* Directions for this task
Word for word, set down every record that appears below.

--*--

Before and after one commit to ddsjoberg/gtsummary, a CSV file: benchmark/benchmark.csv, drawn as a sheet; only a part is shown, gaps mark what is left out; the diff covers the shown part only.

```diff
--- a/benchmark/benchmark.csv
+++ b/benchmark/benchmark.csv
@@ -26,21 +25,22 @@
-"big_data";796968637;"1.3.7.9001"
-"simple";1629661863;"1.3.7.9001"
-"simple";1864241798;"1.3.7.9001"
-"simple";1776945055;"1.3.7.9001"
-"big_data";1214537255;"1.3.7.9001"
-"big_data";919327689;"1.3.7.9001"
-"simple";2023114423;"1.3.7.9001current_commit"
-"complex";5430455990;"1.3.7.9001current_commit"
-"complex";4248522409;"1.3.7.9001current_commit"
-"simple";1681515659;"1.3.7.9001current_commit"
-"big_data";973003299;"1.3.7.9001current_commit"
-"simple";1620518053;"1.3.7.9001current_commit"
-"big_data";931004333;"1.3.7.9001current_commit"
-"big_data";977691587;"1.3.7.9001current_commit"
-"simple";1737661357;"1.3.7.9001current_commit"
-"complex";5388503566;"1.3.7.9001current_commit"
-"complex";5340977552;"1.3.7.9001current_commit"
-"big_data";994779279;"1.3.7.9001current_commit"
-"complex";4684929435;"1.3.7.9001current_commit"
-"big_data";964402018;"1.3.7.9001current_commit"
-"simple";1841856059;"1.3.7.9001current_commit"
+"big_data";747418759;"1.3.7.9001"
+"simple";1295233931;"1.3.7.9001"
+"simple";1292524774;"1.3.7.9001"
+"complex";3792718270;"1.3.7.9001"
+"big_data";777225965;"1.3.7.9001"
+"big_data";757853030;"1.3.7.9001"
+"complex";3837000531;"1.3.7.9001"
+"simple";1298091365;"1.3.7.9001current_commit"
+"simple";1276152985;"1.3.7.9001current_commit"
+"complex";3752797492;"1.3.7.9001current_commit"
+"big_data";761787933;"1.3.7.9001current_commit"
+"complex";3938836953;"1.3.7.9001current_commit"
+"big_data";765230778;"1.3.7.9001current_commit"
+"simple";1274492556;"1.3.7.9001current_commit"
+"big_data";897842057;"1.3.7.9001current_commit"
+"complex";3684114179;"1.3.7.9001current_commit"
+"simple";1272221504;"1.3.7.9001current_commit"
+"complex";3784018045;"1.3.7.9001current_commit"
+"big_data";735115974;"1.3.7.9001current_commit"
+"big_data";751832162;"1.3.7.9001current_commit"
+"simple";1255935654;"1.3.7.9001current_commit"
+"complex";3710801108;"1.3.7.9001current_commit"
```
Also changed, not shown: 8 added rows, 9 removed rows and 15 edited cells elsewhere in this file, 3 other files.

--*--

* Written reply
Before and after one commit to ddsjoberg/gtsummary, a CSV file: benchmark/benchmark.csv, drawn as a sheet; only a part is shown, gaps mark what is left out; the diff covers the shown part only.

```diff
--- a/benchmark/benchmark.csv
+++ b/benchmark/benchmark.csv
@@ -26,21 +25,22 @@
-"big_data";796968637;"1.3.7.9001"
-"simple";1629661863;"1.3.7.9001"
-"simple";1864241798;"1.3.7.9001"
-"simple";1776945055;"1.3.7.9001"
-"big_data";1214537255;"1.3.7.9001"
-"big_data";919327689;"1.3.7.9001"
-"simple";2023114423;"1.3.7.9001current_commit"
-"complex";5430455990;"1.3.7.9001current_commit"
-"complex";4248522409;"1.3.7.9001current_commit"
-"simple";1681515659;"1.3.7.9001current_commit"
-"big_data";973003299;"1.3.7.9001current_commit"
-"simple";1620518053;"1.3.7.9001current_commit"
-"big_data";931004333;"1.3.7.9001current_commit"
-"big_data";977691587;"1.3.7.9001current_commit"
-"simple";1737661357;"1.3.7.9001current_commit"
-"complex";5388503566;"1.3.7.9001current_commit"
-"complex";5340977552;"1.3.7.9001current_commit"
-"big_data";994779279;"1.3.7.9001current_commit"
-"complex";4684929435;"1.3.7.9001current_commit"
-"big_data";964402018;"1.3.7.9001current_commit"
-"simple";1841856059;"1.3.7.9001current_commit"
+"big_data";747418759;"1.3.7.9001"
+"simple";1295233931;"1.3.7.9001"
+"simple";1292524774;"1.3.7.9001"
+"complex";3792718270;"1.3.7.9001"
+"big_data";777225965;"1.3.7.9001"
+"big_data";757853030;"1.3.7.9001"
+"complex";3837000531;"1.3.7.9001"
+"simple";1298091365;"1.3.7.9001current_commit"
+"simple";1276152985;"1.3.7.9001current_commit"
+"complex";3752797492;"1.3.7.9001current_commit"
+"big_data";761787933;"1.3.7.9001current_commit"
+"complex";3938836953;"1.3.7.9001current_commit"
+"big_data";765230778;"1.3.7.9001current_commit"
+"simple";1274492556;"1.3.7.9001current_commit"
+"big_data";897842057;"1.3.7.9001current_commit"
+"complex";3684114179;"1.3.7.9001current_commit"
+"simple";1272221504;"1.3.7.9001current_commit"
+"complex";3784018045;"1.3.7.9001current_commit"
+"big_data";735115974;"1.3.7.9001current_commit"
+"big_data";751832162;"1.3.7.9001current_commit"
+"simple";1255935654;"1.3.7.9001current_commit"
+"complex";3710801108;"1.3.7.9001current_commit"
```
Also changed, not shown: 8 added rows, 9 removed rows and 15 edited cells elsewhere in this file, 3 other files.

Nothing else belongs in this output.